- Share price increase – After three years if the share prices increase beyond the conversion price, eg. $60 per share, the investor will choose to convert thus receiving the predetermined 25 shares for a total value of $1,500 (25*$60). In this case, notes are profitable as they provide added income along with the chance to participate in the profits of the underlying stock. However, there is a risk of being callable, and the issuing company can choose to call away the bonds and cap the investor gains.
- Share price decrease – If after three years the share price drops below the conversion price, eg. $30, the investor will move to convert and hold on to the bonds until maturity. Interest will pay $150 over the years and they will get back $900 as well.
Here is how the scenario would look like:
|Conversion Ratio||25 shares|
|Price per share||$40|
|Share Price Increases to||$60|
|Total Value||$1,500 + interest ($150)|
|Share Price Decreases to||$30|
|Total Value||$750 + interest ($150)|
Now imagine handling multiple investors with varying bond terms. It could be quite a task! But there are ways to automate and streamline this process. Eqvista is one of the leading providers of this service. Let us take a look at how simple issuing and managing convertible notes could be.
Converting notes on Eqvista (Round Modeling analysis)
Round modeling is a tool that helps investors and the company management to view dilution along with the introduction of new investments with their convertible bonds. To grow a company, it is important to understand the workings of this feature that will in turn help to make crucial decisions about the financial future of the company.
Eqvista’s round modeling tool has the following unique and advanced features that are not easily available in other services:
- Immediate reactivity to data input
- Allows multiple inputs for date of investment, investment amount, and pre-money & post-money valuation
- Availability of basic and advanced version of new investments
- Pre-money and post-money convertible basis
- Preferred shares have options to include conversion rate
- Convertible notes have convertible note interest options
- New investments supported by graph charts & key figures.

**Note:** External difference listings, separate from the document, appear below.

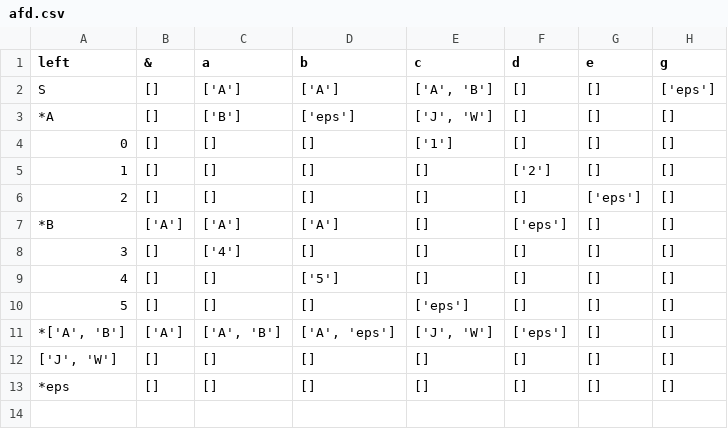
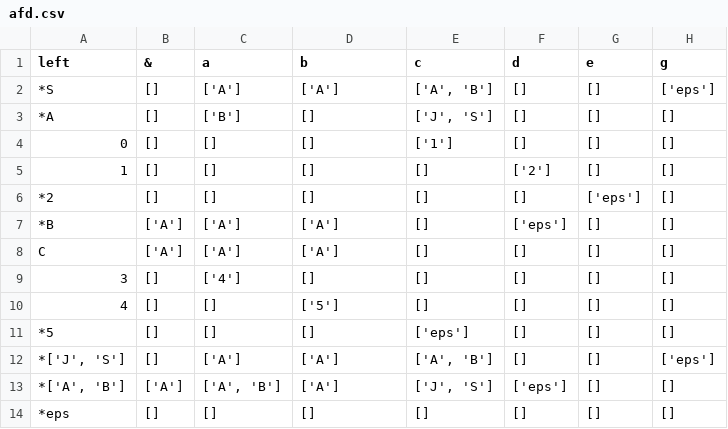
Before and after one commit to Fernando-Magnabosco/gerador_AFD, a CSV file: files/afd.csv, drawn as a sheet.

```diff
--- a/files/afd.csv
+++ b/files/afd.csv
@@ -1,13 +1,14 @@
 left,&,a,b,c,d,e,g
-S,[],['A'],['A'],"['A', 'B']",[],[],['eps']
-*A,[],['B'],['eps'],"['J', 'W']",[],[],[]
+*S,[],['A'],['A'],"['A', 'B']",[],[],['eps']
+*A,[],['B'],[],"['J', 'S']",[],[],[]
 0,[],[],[],['1'],[],[],[]
 1,[],[],[],[],['2'],[],[]
-2,[],[],[],[],[],['eps'],[]
+*2,[],[],[],[],[],['eps'],[]
 *B,['A'],['A'],['A'],[],['eps'],[],[]
+C,['A'],['A'],['A'],[],[],[],[]
 3,[],['4'],[],[],[],[],[]
 4,[],[],['5'],[],[],[],[]
-5,[],[],[],['eps'],[],[],[]
-"*['A', 'B']",['A'],"['A', 'B']","['A', 'eps']","['J', 'W']",['eps'],[],[]
-"['J', 'W']",[],[],[],[],[],[],[]
+*5,[],[],[],['eps'],[],[],[]
+"*['J', 'S']",[],['A'],['A'],"['A', 'B']",[],[],['eps']
+"*['A', 'B']",['A'],"['A', 'B']",['A'],"['J', 'S']",['eps'],[],[]
 *eps,[],[],[],[],[],[],[]
```
Also changed, not shown: files/afnd.csv, 3 other files.
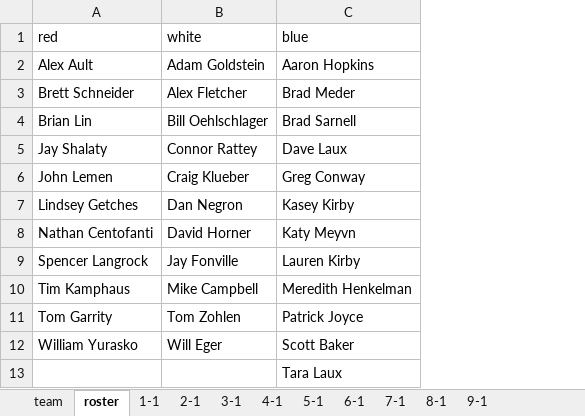
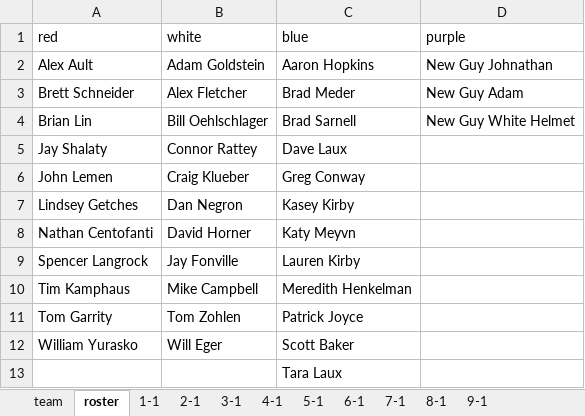
Before and after one commit to dnanto/broomball, an Excel workbook: data/xlsx/2023-22.xlsx, sheet roster, drawn as a sheet; values as stored, in another font and other column widths than the file's, no borders; the diff names each change by its address in the sheet, - before the commit and + after, or states it on an @@ line.

```diff
--- a/data/xlsx/2023-22.xlsx (sheet roster)
+++ b/data/xlsx/2023-22.xlsx (sheet roster)
+column D (purple), rows 2-4: New Guy Johnathan | New Guy Adam | New Guy White Helmet
```
Also changed, not shown: sheet team, data/xlsx/2023-23.xlsx, data/xlsx/2024-21.xlsx, 2 other files.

Most other platforms display only the basic features, but these features make Eqvista round modeling a leading financial tool for startup founders and investors. They can test different scenarios with multiple functionalities. You can learn more about the Eqvista round modeling tool and how to use it on this platform.
How can Eqvista help you?
Eqvista is designed for the new age entrepreneur. It is a one-stop destination for issuing, managing, and tracking company shares. Founders need not burden their already busy schedules with cumbersome paperwork or myriad financial consultations. Eqvista provides an answer to most of your company’s equity operations. You are just a step away. Register with us today!